• _PROBLEM TO WORK ON_:
Check each line of the listing below for the string "diagram", and give only how many lines hold it.

• _PROVIDED ENTRIES_:
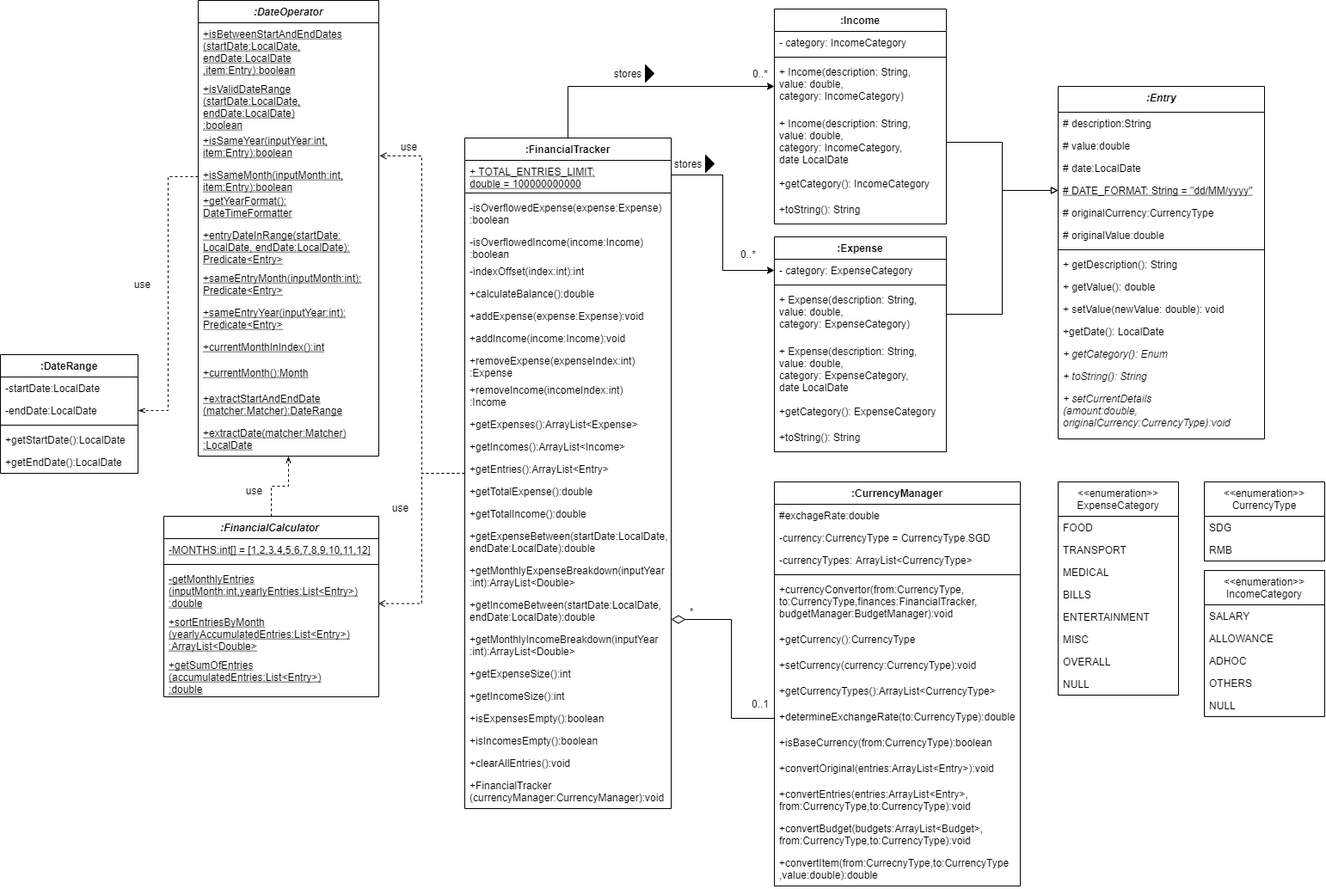
Before: docs/FinancialTrackerCD.drawio.png, a diagram exported from draw.io (nus-cs2113-AY2122S1/tp). Source tidied: cells renumbered, new cells last; positions are measured from the earlier drawing's top-left corner, leaving out a move shared by most shapes.
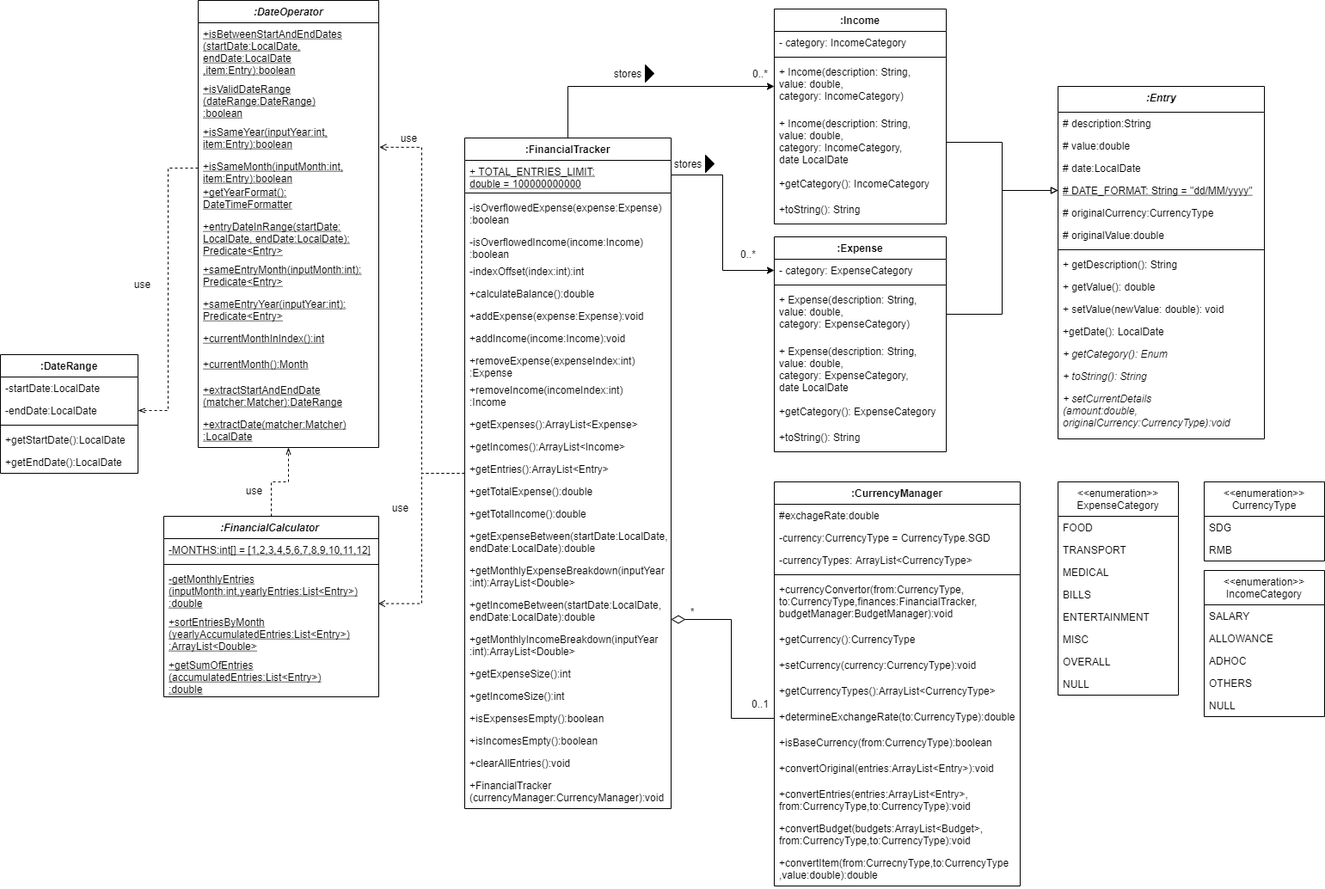
Above is the later version.

Diff of the diagram source:
```diff
@@ -231,43 +231,43 @@
       <mxGeometry relative="1" as="geometry" />
     </mxCell>
     <mxCell id="78" value=":DateOperator" style="swimlane;fontStyle=3;horizontal=1;startSize=26;fillColor=none;fontColor=#000000;" parent="1" vertex="1">
-      <mxGeometry x="230" width="210" height="530" as="geometry" />
+      <mxGeometry x="230" width="210" height="520" as="geometry" />
     </mxCell>
     <mxCell id="79" value="+isBetweenStartAndEndDates&#10;(startDate:LocalDate,&#10;endDate:LocalDate&#10;,item:Entry):boolean&#10;" style="text;strokeColor=none;fillColor=none;align=left;verticalAlign=top;spacingLeft=4;spacingRight=4;overflow=hidden;fontColor=#000000;fontStyle=4;" parent="78" vertex="1">
       <mxGeometry y="26" width="210" height="64" as="geometry" />
     </mxCell>
-    <mxCell id="80" value="+isValidDateRange&#10;(startDate:LocalDate,&#10;endDate:LocalDate)&#10;:boolean" style="text;strokeColor=none;fillColor=none;align=left;verticalAlign=top;spacingLeft=4;spacingRight=4;overflow=hidden;fontColor=#000000;fontStyle=4;" parent="78" vertex="1">
-      <mxGeometry y="90" width="210" height="60" as="geometry" />
+    <mxCell id="80" value="+isValidDateRange&#10;(dateRange:DateRange)&#10;:boolean" style="text;strokeColor=none;fillColor=none;align=left;verticalAlign=top;spacingLeft=4;spacingRight=4;overflow=hidden;fontColor=#000000;fontStyle=4;" parent="78" vertex="1">
+      <mxGeometry y="90" width="210" height="50" as="geometry" />
     </mxCell>
     <mxCell id="81" value="+isSameYear(inputYear:int,&#10;item:Entry):boolean" style="text;strokeColor=none;fillColor=none;align=left;verticalAlign=top;spacingLeft=4;spacingRight=4;overflow=hidden;points=[[0,0.5],[1,0.5]];portConstraint=eastwest;fontColor=#000000;fontStyle=4;" parent="78" vertex="1">
-      <mxGeometry y="150" width="210" height="40" as="geometry" />
+      <mxGeometry y="140" width="210" height="40" as="geometry" />
     </mxCell>
     <mxCell id="82" value="+isSameMonth(inputMonth:int,&#10;item:Entry):boolean" style="text;strokeColor=none;fillColor=none;align=left;verticalAlign=top;spacingLeft=4;spacingRight=4;overflow=hidden;points=[[0,0.5],[1,0.5]];portConstraint=eastwest;fontColor=#000000;fontStyle=4;" parent="78" vertex="1">
-      <mxGeometry y="190" width="210" height="30" as="geometry" />
+      <mxGeometry y="180" width="210" height="30" as="geometry" />
     </mxCell>
     <mxCell id="83" value="+getYearFormat():&#10;DateTimeFormatter" style="text;strokeColor=none;fillColor=none;align=left;verticalAlign=top;spacingLeft=4;spacingRight=4;overflow=hidden;fontColor=#000000;fontStyle=4;" parent="78" vertex="1">
-      <mxGeometry y="220" width="210" height="40" as="geometry" />
+      <mxGeometry y="210" width="210" height="40" as="geometry" />
     </mxCell>
     <mxCell id="84" value="+entryDateInRange(startDate:&#10;LocalDate, endDate:LocalDate):&#10;Predicate&lt;Entry&gt;" style="text;strokeColor=none;fillColor=none;align=left;verticalAlign=top;spacingLeft=4;spacingRight=4;overflow=hidden;fontColor=#000000;fontStyle=4;" parent="78" vertex="1">
-      <mxGeometry y="260" width="210" height="50" as="geometry" />
+      <mxGeometry y="250" width="210" height="50" as="geometry" />
     </mxCell>
     <mxCell id="85" value="+sameEntryMonth(inputMonth:int):&#10;Predicate&lt;Entry&gt;" style="text;strokeColor=none;fillColor=none;align=left;verticalAlign=top;spacingLeft=4;spacingRight=4;overflow=hidden;fontColor=#000000;fontStyle=4;" parent="78" vertex="1">
-      <mxGeometry y="310" width="210" height="40" as="geometry" />
+      <mxGeometry y="300" width="210" height="40" as="geometry" />
     </mxCell>
     <mxCell id="86" value="+sameEntryYear(inputYear:int):&#10;Predicate&lt;Entry&gt;" style="text;strokeColor=none;fillColor=none;align=left;verticalAlign=top;spacingLeft=4;spacingRight=4;overflow=hidden;fontColor=#000000;fontStyle=4;" parent="78" vertex="1">
-      <mxGeometry y="350" width="210" height="40" as="geometry" />
+      <mxGeometry y="340" width="210" height="40" as="geometry" />
     </mxCell>
     <mxCell id="87" value="+currentMonthInIndex():int" style="text;strokeColor=none;fillColor=none;align=left;verticalAlign=top;spacingLeft=4;spacingRight=4;overflow=hidden;fontColor=#000000;fontStyle=4;" parent="78" vertex="1">
-      <mxGeometry y="390" width="210" height="30" as="geometry" />
+      <mxGeometry y="380" width="210" height="30" as="geometry" />
     </mxCell>
     <mxCell id="88" value="+currentMonth():Month" style="text;strokeColor=none;fillColor=none;align=left;verticalAlign=top;spacingLeft=4;spacingRight=4;overflow=hidden;fontColor=#000000;fontStyle=4;" parent="78" vertex="1">
-      <mxGeometry y="420" width="210" height="30" as="geometry" />
+      <mxGeometry y="410" width="210" height="30" as="geometry" />
     </mxCell>
     <mxCell id="89" value="+extractStartAndEndDate&#10;(matcher:Matcher):DateRange" style="text;strokeColor=none;fillColor=none;align=left;verticalAlign=top;spacingLeft=4;spacingRight=4;overflow=hidden;fontColor=#000000;fontStyle=4;" parent="78" vertex="1">
-      <mxGeometry y="450" width="210" height="40" as="geometry" />
+      <mxGeometry y="440" width="210" height="40" as="geometry" />
     </mxCell>
     <mxCell id="90" value="+extractDate(matcher:Matcher)&#10;:LocalDate" style="text;strokeColor=none;fillColor=none;align=left;verticalAlign=top;spacingLeft=4;spacingRight=4;overflow=hidden;points=[[0,0.5],[1,0.5]];portConstraint=eastwest;fontColor=#000000;fontStyle=4;" parent="78" vertex="1">
-      <mxGeometry y="490" width="210" height="40" as="geometry" />
+      <mxGeometry y="480" width="210" height="40" as="geometry" />
     </mxCell>
     <mxCell id="91" style="edgeStyle=orthogonalEdgeStyle;rounded=0;jettySize=auto;html=1;exitX=0.5;exitY=0;exitDx=0;exitDy=0;dashed=1;endArrow=openThin;endFill=0;entryX=0.5;entryY=1;entryDx=0;entryDy=0;entryPerimeter=0;" parent="1" edge="1" source="92" target="90">
       <mxGeometry relative="1" as="geometry" />
@@ -309,7 +309,7 @@
       <mxGeometry x="820" y="180" width="10" height="20" as="geometry" />
     </mxCell>
     <mxCell id="104" value="use" style="text;html=1;align=center;verticalAlign=middle;strokeColor=none;fillColor=none;fontColor=#000000;" parent="1" vertex="1">
-      <mxGeometry x="460" y="160" width="30" height="20" as="geometry" />
+      <mxGeometry x="460" y="150" width="30" height="20" as="geometry" />
     </mxCell>
     <mxCell id="105" value="use" style="text;html=1;align=center;verticalAlign=middle;strokeColor=none;fillColor=none;fontColor=#000000;" parent="1" vertex="1">
       <mxGeometry x="450" y="580" width="30" height="20" as="geometry" />
```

• _RESPONSE_:
2